- [WHAT IS BEING ASKED]: For the entries below, work out how many lines include the string "sensory", then write only that number.

- [ENTRIES SHOWN]:
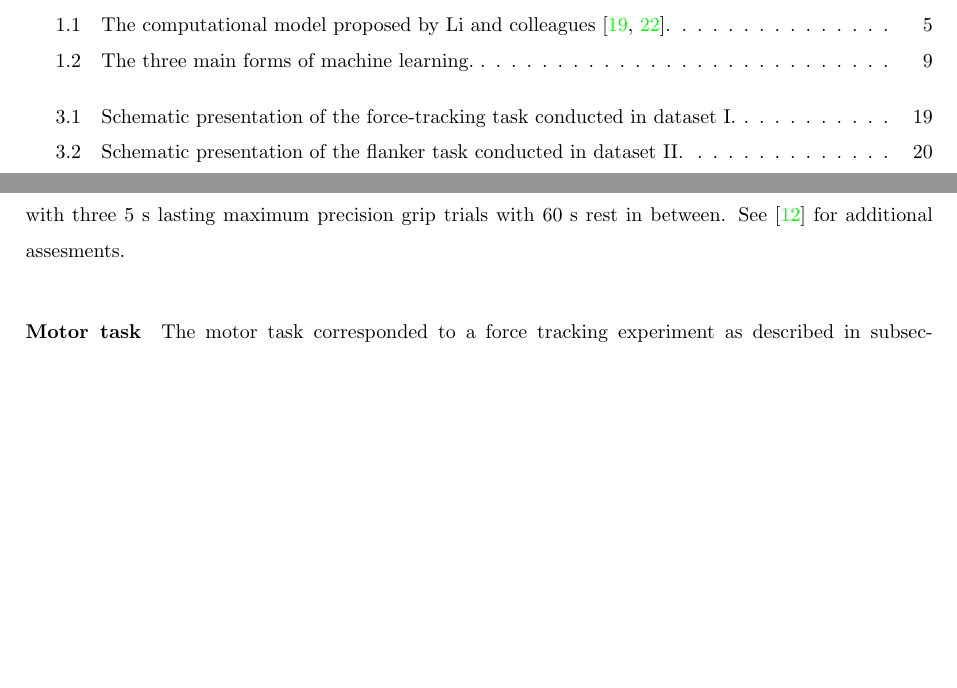
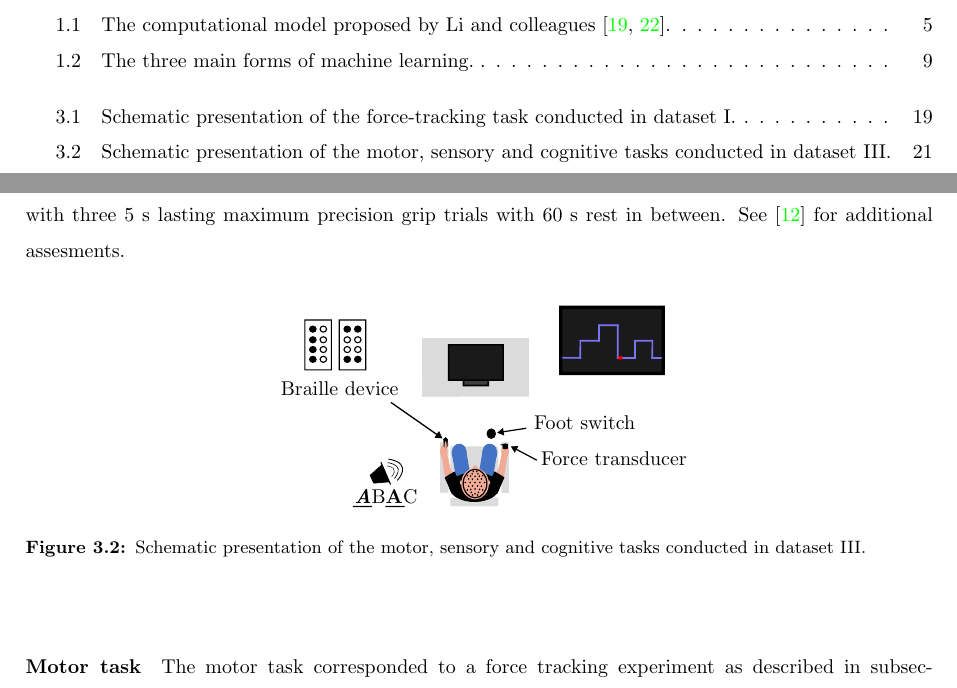
Before and after one commit to christiangoelz/dissertation, a LaTeX thesis (main.tex, which reads chapters/3_general_methodology.tex): two parts of pages 11 and 39 of 54, joined at a grey line, cut so that both start at the same text, the shorter picture padded with empty space. Compiled offline with pdfLaTeX.

Commit message:
Updates from Overleaf

```diff
--- a/chapters/3_general_methodology.tex
+++ b/chapters/3_general_methodology.tex
@@ -62,6 +62,14 @@ Participants performed sensory, motor, and cognitive tasks lasting 90 s. Each ta
 Participants placed their left index finger on a braille device (P11, Metec Ag, Stuttgart Germany). In addition, speakers were placed approximately 50 cm behind the participants as well as a footswitch (StealthSwitch SS1R4 Pro USB, StealthSwitch, Highwood, IL, United States) next to their right foot.\\
 In preceding appointments, participants’ cardiorespiratory fitness was assessed with a 6 min walking test (Enright 2003). Participants had to walk 6 min as far as possible at a fast and constant pace. The distance was assessed as a marker of cardiorespiratory fitness. Prior to the experiments \gls{mvc} was assesed with three 5 s lasting maximum precision grip trials with 60 s rest in between. See \cite{Goelz2021b} for additional assesments.
 
+\begin{figure}[h]
+\begin{center}
+\input{figures/paradigma_3.pdf_tex}
+\caption[Schematic presentation of the motor, sensory and cognitive tasks conducted in dataset \uproman{3}.]{Schematic presentation of the motor, sensory and cognitive tasks conducted in dataset \uproman{3}.}
+\label{fig:DSII_exp3}
+\end{center}
+\end{figure}
+
 \paragraph{Motor task}
 The motor task corresponded to a force tracking experiment as described in \autoref{methods:datasets:I:experiment}. Here, the visual target was a line that moved from the right to the left on the screen for 90 s and changed level every 3 s in randomized order between heights that represented 10\%, 20\% and 30\% of participants individual \gls{mvc} (see Fig. XYZ). The \gls{mvc} was asssesed prior to the experiment started and consisted of three 5 s lasting maximum precision grip trials.
 
```
Also changed, not shown: chapters/3_general_methodology.tex (15 more changed lines).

- [ANSWER TO THE EXERCISE]: 2